The Brazilian government pledges to reduce emissions at COP 26 but wants to approve a bill in the other direction

06 novembro 2021    
Air pollution with black smoke from chimneys and industrial waste.
Copyright Credit: © Shutterstock / 24Novembers / WWF
The proposal needs to be blocked in Chamber of Deputies
© Shutterstock / 24Novembers / WWF
By WWF-Brazil

On Monday (11/08), PL 528/2021 will be voted in the House of Representatives as a proposal to create a "Brazilian carbon market." This potentially good news ended up being bad news. Brazil is one of the world's few large Greenhouse Gases emitters – GHG without rules that oblige the most polluting economic sectors to reduce their emissions. However, the bill that will be put to the vote, formally a responsibility of Representative Carla Zambelli (PSL/SP), is managed by the Ministry of the Environment. It is much worse than the original proposal by Representative Marcelo Ramos (PL/AM), which incorporated relevant points presented by the Brazilian private sector and experts.
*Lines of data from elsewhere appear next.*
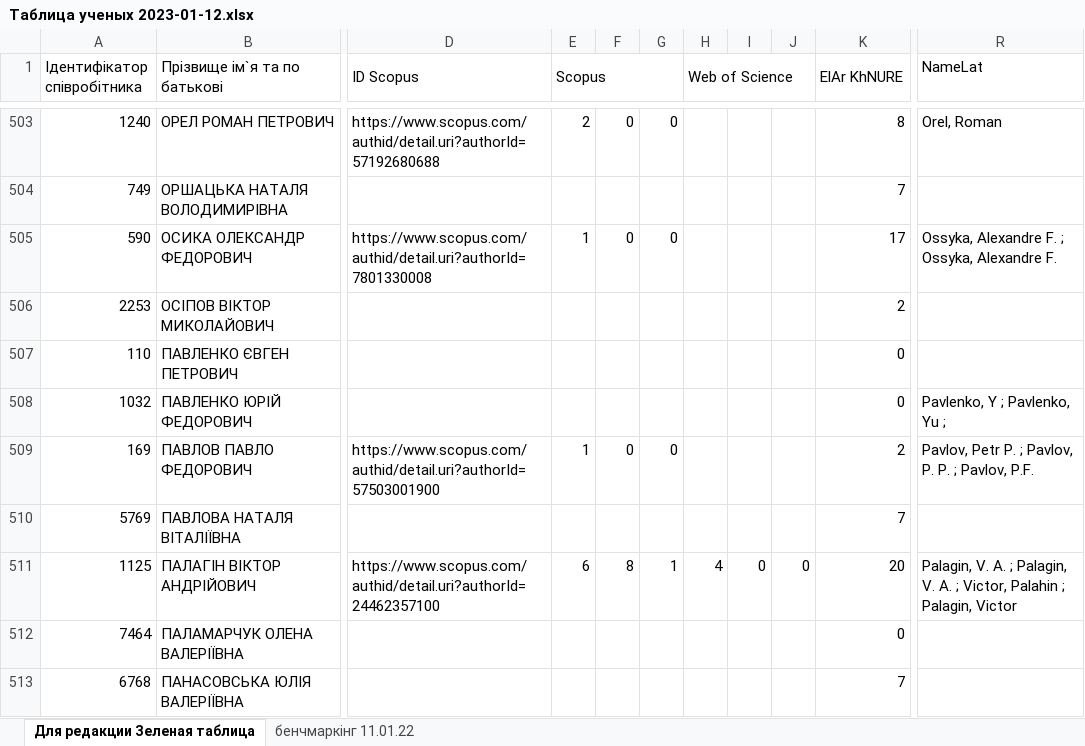
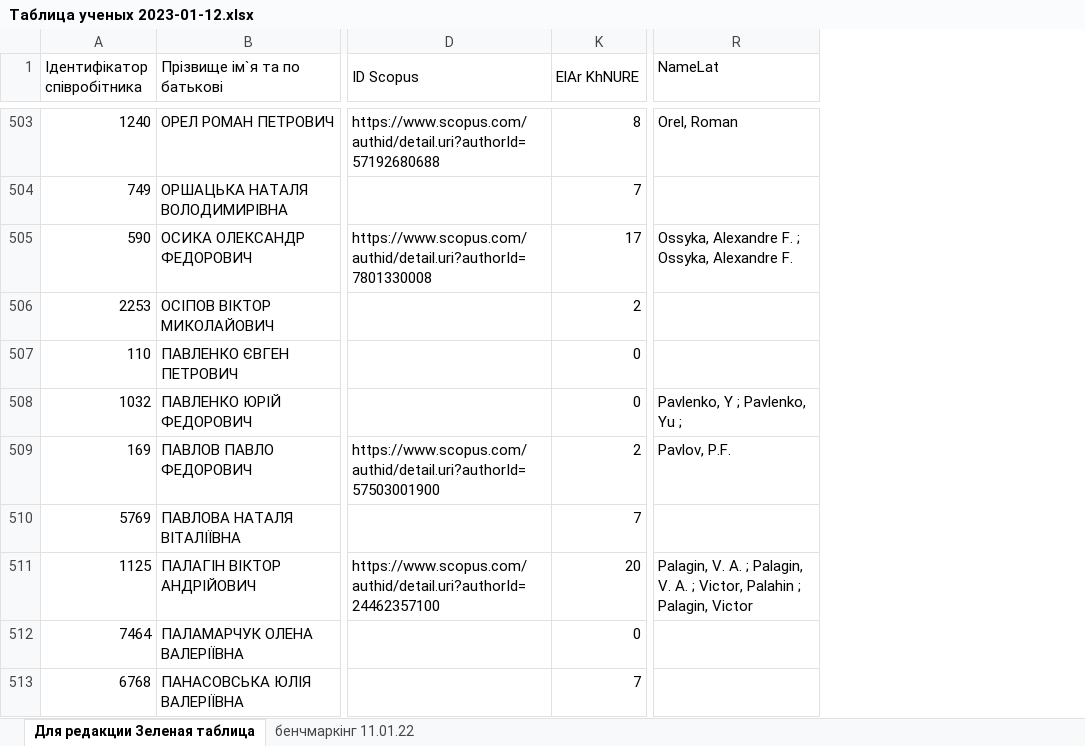
Before and after one commit to Ku-Gaskar/Scientometric-Bases, an Excel workbook: Data/Таблица ученых 2023-01-12.xlsx, sheet Для редакции Зеленая таблица, drawn as a sheet; only a part is shown, gaps mark what is left out; values as stored, in another font and other column widths than the file's, no cell formats; charts and pictures not drawn; removed rows and columns are numbered as before the commit, all else as after; the diff covers the shown part only; the diff names each change by its address in the sheet, - before the commit and + after, or states it on an @@ line.

```diff
--- a/Data/Таблица ученых 2023-01-12.xlsx (sheet Для редакции Зеленая таблица)
+++ b/Data/Таблица ученых 2023-01-12.xlsx (sheet Для редакции Зеленая таблица)
@@ column E (Scopus) hidden, rows 503-511: 2 |  | 1 |  |  |  | 1 |  | 6 @@
@@ column F hidden, rows 503-511: 0 |  | 0 |  |  |  | 0 |  | 8 @@
@@ column G hidden, rows 503-511: 0 |  | 0 |  |  |  | 0 |  | 1 @@
@@ column H (Web of Science) hidden, row 511: 4 @@
@@ column I hidden, row 511: 0 @@
@@ column J hidden, row 511: 0 @@
-R509 (NameLat): Pavlov, Petr P. ; Pavlov, P. P. ; Pavlov, P.F.
+R509 (NameLat): Pavlov, P.F.
```
Also changed, not shown: 6 added rows, 13 removed rows and 51 edited cells elsewhere in this sheet, cell formats, hidden cells, charts or pictures.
This dramatic change of the text led by the Federal Government clashes with the two declarations signed by Brazil this week at COP26. The country ratified the texts and committed to a drastic reduction in its emissions by 2030, including methane gas caused mainly by the Brazilian livestock sector. In one of these declarations, Brazil also set the goal of ending all forms of deforestation by 2030, both legal and illegal. Bearing in mind the rest of the legislative agenda supported by the Bolsonaro government, which includes facilitating the appropriation of public forests by land grabbers and weakening the environmental impact assessment system of large constructions and polluting activities, the discourse at COP26, although formalized in two declarations, is totally detached from reality.

Preliminary versions of the bill’s text provided for the creation, within a specified period, of a Brazilian System for Registration and Trading of Greenhouse Gas Emissions (SBRC-GEE), establishing parameters and principles on which it should work. However, the project to be voted ties the start of such a system to a future and uncertain date.  The text has not yet been officially made available, even with the vote already. However, a leaked version links, for no technical reason, the beginning of the period in which Brazilian companies would have to start reducing their emissions to the ratification by Brazil of approved rules under the Climate Convention. The point is that none of the rules currently being negotiated will interfere with how Brazil should regulate the issuing economic activities. It would be just complying with the obligations already assumed. There is, therefore, no reason for this forbearance other than the desire not to make any commitment to reduce emissions.

The House of Representatives will analyze a bill created behind closed doors without any society involvement, which is a real patchwork. It deals superficially with the regulated carbon market and most of its structure to regulation, thus providing a blank check for the Executive Branch to define its structure and functioning. In previous versions, a technical body would regulate the Emissions Trading System (SCE) based on guidelines established by a collegiate with the participation of different sectors of society, with transparency and social control. As the project is now, a collegiate (National Council for Climate Policy – CNPC) will propose the operating rules (it is not clear who approves them). CNPC would be composed in its majority (up to 70%) by members of the Federal Government and issuing companies. There is no participation of specialists and society representatives, who are most interested in having a system that will progressively reduce Brazilian emissions.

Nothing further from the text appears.